(Required work)
Every line of the data is to be reproduced exactly.

Itemized modification records
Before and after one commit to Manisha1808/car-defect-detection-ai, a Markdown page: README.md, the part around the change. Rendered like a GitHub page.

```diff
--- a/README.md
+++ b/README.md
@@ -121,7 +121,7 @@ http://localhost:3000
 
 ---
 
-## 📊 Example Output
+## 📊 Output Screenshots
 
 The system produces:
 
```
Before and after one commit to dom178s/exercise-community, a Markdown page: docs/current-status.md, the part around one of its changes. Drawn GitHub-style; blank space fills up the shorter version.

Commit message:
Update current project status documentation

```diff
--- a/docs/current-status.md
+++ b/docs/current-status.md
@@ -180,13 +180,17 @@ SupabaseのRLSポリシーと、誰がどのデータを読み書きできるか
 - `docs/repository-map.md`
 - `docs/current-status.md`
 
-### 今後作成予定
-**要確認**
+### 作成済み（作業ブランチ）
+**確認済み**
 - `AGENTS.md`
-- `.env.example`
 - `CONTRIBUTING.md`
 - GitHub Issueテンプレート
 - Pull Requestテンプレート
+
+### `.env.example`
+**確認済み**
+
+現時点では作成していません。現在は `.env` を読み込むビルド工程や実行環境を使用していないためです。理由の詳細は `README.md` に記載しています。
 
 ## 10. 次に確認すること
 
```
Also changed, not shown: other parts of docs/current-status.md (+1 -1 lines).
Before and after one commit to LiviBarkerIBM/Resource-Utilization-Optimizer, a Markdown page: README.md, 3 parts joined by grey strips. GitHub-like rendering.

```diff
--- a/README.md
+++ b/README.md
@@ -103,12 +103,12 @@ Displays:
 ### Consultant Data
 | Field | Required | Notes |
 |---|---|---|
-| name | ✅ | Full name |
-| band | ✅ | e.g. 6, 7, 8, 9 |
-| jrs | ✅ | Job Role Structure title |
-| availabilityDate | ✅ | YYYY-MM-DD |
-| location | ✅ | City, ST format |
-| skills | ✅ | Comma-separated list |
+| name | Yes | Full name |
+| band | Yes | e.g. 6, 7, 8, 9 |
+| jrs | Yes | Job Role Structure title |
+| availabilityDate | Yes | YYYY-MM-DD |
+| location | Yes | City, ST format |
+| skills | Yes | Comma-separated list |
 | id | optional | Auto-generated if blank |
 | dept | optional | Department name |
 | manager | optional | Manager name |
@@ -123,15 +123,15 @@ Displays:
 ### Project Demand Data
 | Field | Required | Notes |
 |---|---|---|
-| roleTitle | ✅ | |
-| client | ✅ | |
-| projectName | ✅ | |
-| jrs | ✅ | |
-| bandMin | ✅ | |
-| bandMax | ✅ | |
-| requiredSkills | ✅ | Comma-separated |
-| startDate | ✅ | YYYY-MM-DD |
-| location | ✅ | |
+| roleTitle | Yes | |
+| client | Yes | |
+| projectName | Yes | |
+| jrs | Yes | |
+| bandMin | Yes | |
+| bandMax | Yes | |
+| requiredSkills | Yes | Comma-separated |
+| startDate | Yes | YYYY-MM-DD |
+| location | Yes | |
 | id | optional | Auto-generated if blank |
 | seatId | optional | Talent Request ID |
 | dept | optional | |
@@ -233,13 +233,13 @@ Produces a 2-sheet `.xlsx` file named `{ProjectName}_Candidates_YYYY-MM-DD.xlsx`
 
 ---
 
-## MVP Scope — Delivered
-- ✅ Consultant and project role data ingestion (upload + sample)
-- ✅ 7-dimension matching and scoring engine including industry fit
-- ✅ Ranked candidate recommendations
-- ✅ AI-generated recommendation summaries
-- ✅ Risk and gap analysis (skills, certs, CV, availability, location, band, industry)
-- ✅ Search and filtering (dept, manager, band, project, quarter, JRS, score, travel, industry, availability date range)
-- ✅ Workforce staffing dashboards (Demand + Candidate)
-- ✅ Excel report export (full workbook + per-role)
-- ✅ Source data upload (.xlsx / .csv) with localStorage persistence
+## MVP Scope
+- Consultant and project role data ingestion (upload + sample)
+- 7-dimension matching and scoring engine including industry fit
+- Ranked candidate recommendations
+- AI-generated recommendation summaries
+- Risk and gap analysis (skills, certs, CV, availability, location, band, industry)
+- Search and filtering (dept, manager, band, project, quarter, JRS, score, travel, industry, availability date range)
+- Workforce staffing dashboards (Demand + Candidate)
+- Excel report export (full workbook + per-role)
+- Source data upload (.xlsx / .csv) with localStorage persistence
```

(Solution)
Before and after one commit to Manisha1808/car-defect-detection-ai, a Markdown page: README.md, the part around the change. Rendered like a GitHub page.

```diff
--- a/README.md
+++ b/README.md
@@ -121,7 +121,7 @@ http://localhost:3000
 
 ---
 
-## 📊 Example Output
+## 📊 Output Screenshots
 
 The system produces:
 
```
Before and after one commit to dom178s/exercise-community, a Markdown page: docs/current-status.md, the part around one of its changes. Drawn GitHub-style; blank space fills up the shorter version.

Commit message:
Update current project status documentation

```diff
--- a/docs/current-status.md
+++ b/docs/current-status.md
@@ -180,13 +180,17 @@ SupabaseのRLSポリシーと、誰がどのデータを読み書きできるか
 - `docs/repository-map.md`
 - `docs/current-status.md`
 
-### 今後作成予定
-**要確認**
+### 作成済み（作業ブランチ）
+**確認済み**
 - `AGENTS.md`
-- `.env.example`
 - `CONTRIBUTING.md`
 - GitHub Issueテンプレート
 - Pull Requestテンプレート
+
+### `.env.example`
+**確認済み**
+
+現時点では作成していません。現在は `.env` を読み込むビルド工程や実行環境を使用していないためです。理由の詳細は `README.md` に記載しています。
 
 ## 10. 次に確認すること
 
```
Also changed, not shown: other parts of docs/current-status.md (+1 -1 lines).
Before and after one commit to LiviBarkerIBM/Resource-Utilization-Optimizer, a Markdown page: README.md, 3 parts joined by grey strips. GitHub-like rendering.

```diff
--- a/README.md
+++ b/README.md
@@ -103,12 +103,12 @@ Displays:
 ### Consultant Data
 | Field | Required | Notes |
 |---|---|---|
-| name | ✅ | Full name |
-| band | ✅ | e.g. 6, 7, 8, 9 |
-| jrs | ✅ | Job Role Structure title |
-| availabilityDate | ✅ | YYYY-MM-DD |
-| location | ✅ | City, ST format |
-| skills | ✅ | Comma-separated list |
+| name | Yes | Full name |
+| band | Yes | e.g. 6, 7, 8, 9 |
+| jrs | Yes | Job Role Structure title |
+| availabilityDate | Yes | YYYY-MM-DD |
+| location | Yes | City, ST format |
+| skills | Yes | Comma-separated list |
 | id | optional | Auto-generated if blank |
 | dept | optional | Department name |
 | manager | optional | Manager name |
@@ -123,15 +123,15 @@ Displays:
 ### Project Demand Data
 | Field | Required | Notes |
 |---|---|---|
-| roleTitle | ✅ | |
-| client | ✅ | |
-| projectName | ✅ | |
-| jrs | ✅ | |
-| bandMin | ✅ | |
-| bandMax | ✅ | |
-| requiredSkills | ✅ | Comma-separated |
-| startDate | ✅ | YYYY-MM-DD |
-| location | ✅ | |
+| roleTitle | Yes | |
+| client | Yes | |
+| projectName | Yes | |
+| jrs | Yes | |
+| bandMin | Yes | |
+| bandMax | Yes | |
+| requiredSkills | Yes | Comma-separated |
+| startDate | Yes | YYYY-MM-DD |
+| location | Yes | |
 | id | optional | Auto-generated if blank |
 | seatId | optional | Talent Request ID |
 | dept | optional | |
@@ -233,13 +233,13 @@ Produces a 2-sheet `.xlsx` file named `{ProjectName}_Candidates_YYYY-MM-DD.xlsx`
 
 ---
 
-## MVP Scope — Delivered
-- ✅ Consultant and project role data ingestion (upload + sample)
-- ✅ 7-dimension matching and scoring engine including industry fit
-- ✅ Ranked candidate recommendations
-- ✅ AI-generated recommendation summaries
-- ✅ Risk and gap analysis (skills, certs, CV, availability, location, band, industry)
-- ✅ Search and filtering (dept, manager, band, project, quarter, JRS, score, travel, industry, availability date range)
-- ✅ Workforce staffing dashboards (Demand + Candidate)
-- ✅ Excel report export (full workbook + per-role)
-- ✅ Source data upload (.xlsx / .csv) with localStorage persistence
+## MVP Scope
+- Consultant and project role data ingestion (upload + sample)
+- 7-dimension matching and scoring engine including industry fit
+- Ranked candidate recommendations
+- AI-generated recommendation summaries
+- Risk and gap analysis (skills, certs, CV, availability, location, band, industry)
+- Search and filtering (dept, manager, band, project, quarter, JRS, score, travel, industry, availability date range)
+- Workforce staffing dashboards (Demand + Candidate)
+- Excel report export (full workbook + per-role)
+- Source data upload (.xlsx / .csv) with localStorage persistence
```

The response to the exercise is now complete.